> _Task goal_
Pick out each line below containing "axis".

(Records from a data collection)

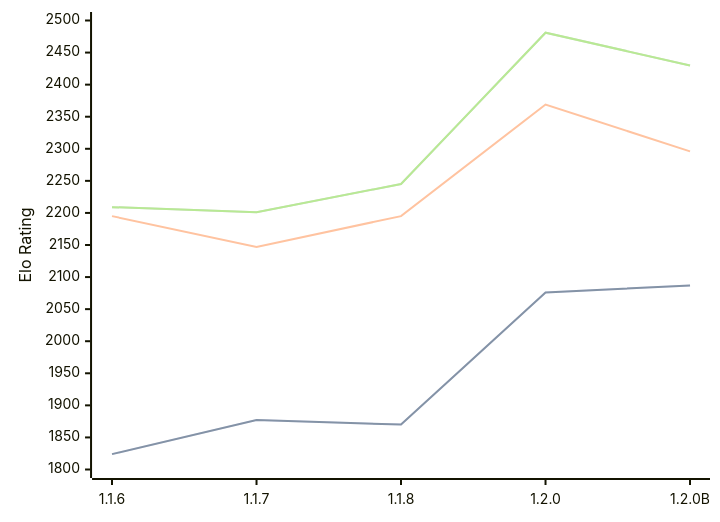
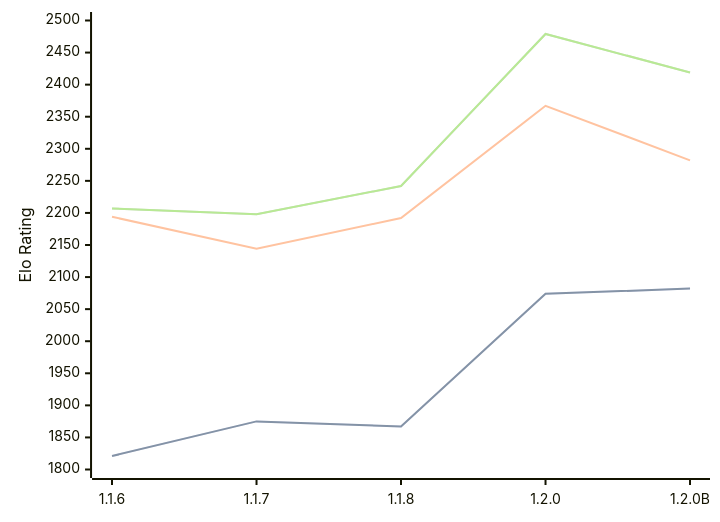
The diagram in engines/Soomi.md (computer-chess-index/cci), drawn with Mermaid before and after one commit. The commit also changed other lines of this file, not shown here.

Commit message:
Update CCI Ratings (ELO VLTC) - 2026-05-18

````diff
--- a/engines/Soomi.md
+++ b/engines/Soomi.md
@@ -35,11 +35,11 @@
 ```mermaid
 %%{init: {"theme":"base","themeVariables":{"seriesColors:['#a3a3a3','#222221','#faa371']}}}%%
 xychart-beta
   x-axis ["1.1.6", "1.1.7", "1.1.8", "1.2.0", "1.2.0B"]
   y-axis "Elo Rating" 1800 --> 2500
-  line "STC (8.0+0.08s)" [1824, 1877, 1870, 2076, 2087]
-  line "STC (8.0+0.08s)" [1824, 1877, 1870, 2076, 2087]
-  line "LTC (60.0+0.60s)" [2195, 2147, 2195, 2369, 2296]
-  line "VLTC (2m24s+1.12s)" [2209, 2201, 2245, 2481, 2430]
-  line "VLTC (2m24s+1.12s)" [2209, 2201, 2245, 2481, 2430]
+  line "STC (8.0+0.08s)" [1821, 1875, 1867, 2074, 2082]
+  line "STC (8.0+0.08s)" [1821, 1875, 1867, 2074, 2082]
+  line "LTC (60.0+0.60s)" [2194, 2144, 2192, 2367, 2282]
+  line "VLTC (2m24s+1.12s)" [2207, 2198, 2242, 2479, 2419]
+  line "VLTC (2m24s+1.12s)" [2207, 2198, 2242, 2479, 2419]
 ```
````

> _Problem solution_
   x-axis ["1.1.6", "1.1.7", "1.1.8", "1.2.0", "1.2.0B"]
   y-axis "Elo Rating" 1800 --> 2500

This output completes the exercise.